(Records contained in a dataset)
####################

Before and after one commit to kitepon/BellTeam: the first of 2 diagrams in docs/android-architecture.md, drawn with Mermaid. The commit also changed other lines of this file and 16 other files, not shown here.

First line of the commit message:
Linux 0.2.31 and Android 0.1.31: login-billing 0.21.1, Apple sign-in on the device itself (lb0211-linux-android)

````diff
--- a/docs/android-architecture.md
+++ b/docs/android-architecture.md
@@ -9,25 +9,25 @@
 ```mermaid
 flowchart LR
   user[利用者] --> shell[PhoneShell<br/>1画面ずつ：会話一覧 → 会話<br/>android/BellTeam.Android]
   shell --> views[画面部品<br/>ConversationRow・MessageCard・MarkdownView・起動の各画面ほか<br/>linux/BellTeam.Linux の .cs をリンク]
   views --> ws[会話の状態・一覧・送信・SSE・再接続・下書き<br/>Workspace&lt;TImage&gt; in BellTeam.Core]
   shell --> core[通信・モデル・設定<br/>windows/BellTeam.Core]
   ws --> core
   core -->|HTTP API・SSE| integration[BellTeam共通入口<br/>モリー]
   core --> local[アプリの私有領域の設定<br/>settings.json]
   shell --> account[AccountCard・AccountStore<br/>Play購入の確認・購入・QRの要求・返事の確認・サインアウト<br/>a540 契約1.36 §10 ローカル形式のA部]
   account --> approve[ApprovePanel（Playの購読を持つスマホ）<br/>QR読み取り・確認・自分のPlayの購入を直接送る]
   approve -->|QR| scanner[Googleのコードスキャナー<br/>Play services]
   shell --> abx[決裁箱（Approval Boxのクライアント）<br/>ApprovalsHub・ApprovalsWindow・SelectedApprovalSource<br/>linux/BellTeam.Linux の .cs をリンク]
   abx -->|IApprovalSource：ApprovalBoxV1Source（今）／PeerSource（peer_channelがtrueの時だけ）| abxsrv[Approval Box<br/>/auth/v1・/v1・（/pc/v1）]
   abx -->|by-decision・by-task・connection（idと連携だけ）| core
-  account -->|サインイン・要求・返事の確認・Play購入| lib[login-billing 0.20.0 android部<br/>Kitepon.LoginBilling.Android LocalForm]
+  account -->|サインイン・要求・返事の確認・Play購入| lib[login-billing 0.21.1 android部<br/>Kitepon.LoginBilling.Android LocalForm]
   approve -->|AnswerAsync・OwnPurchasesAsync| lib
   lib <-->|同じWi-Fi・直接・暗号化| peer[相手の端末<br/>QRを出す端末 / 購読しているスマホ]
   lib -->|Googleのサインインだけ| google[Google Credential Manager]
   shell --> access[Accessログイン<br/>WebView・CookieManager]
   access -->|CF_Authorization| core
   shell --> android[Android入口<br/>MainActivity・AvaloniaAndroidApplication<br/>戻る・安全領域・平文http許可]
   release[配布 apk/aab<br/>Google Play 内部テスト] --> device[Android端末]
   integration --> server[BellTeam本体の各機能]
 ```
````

####################

▶ [Task to complete]: Each line containing the word "account" needs to be copied from the data above.

▶ [Answer for this exercise]:
   shell --> account[AccountCard・AccountStore<br/>Play購入の確認・購入・QRの要求・返事の確認・サインアウト<br/>a540 契約1.36 §10 ローカル形式のA部]
   account --> approve[ApprovePanel（Playの購読を持つスマホ）<br/>QR読み取り・確認・自分のPlayの購入を直接送る]
-  account -->|サインイン・要求・返事の確認・Play購入| lib[login-billing 0.20.0 android部<br/>Kitepon.LoginBilling.Android LocalForm]
+  account -->|サインイン・要求・返事の確認・Play購入| lib[login-billing 0.21.1 android部<br/>Kitepon.LoginBilling.Android LocalForm]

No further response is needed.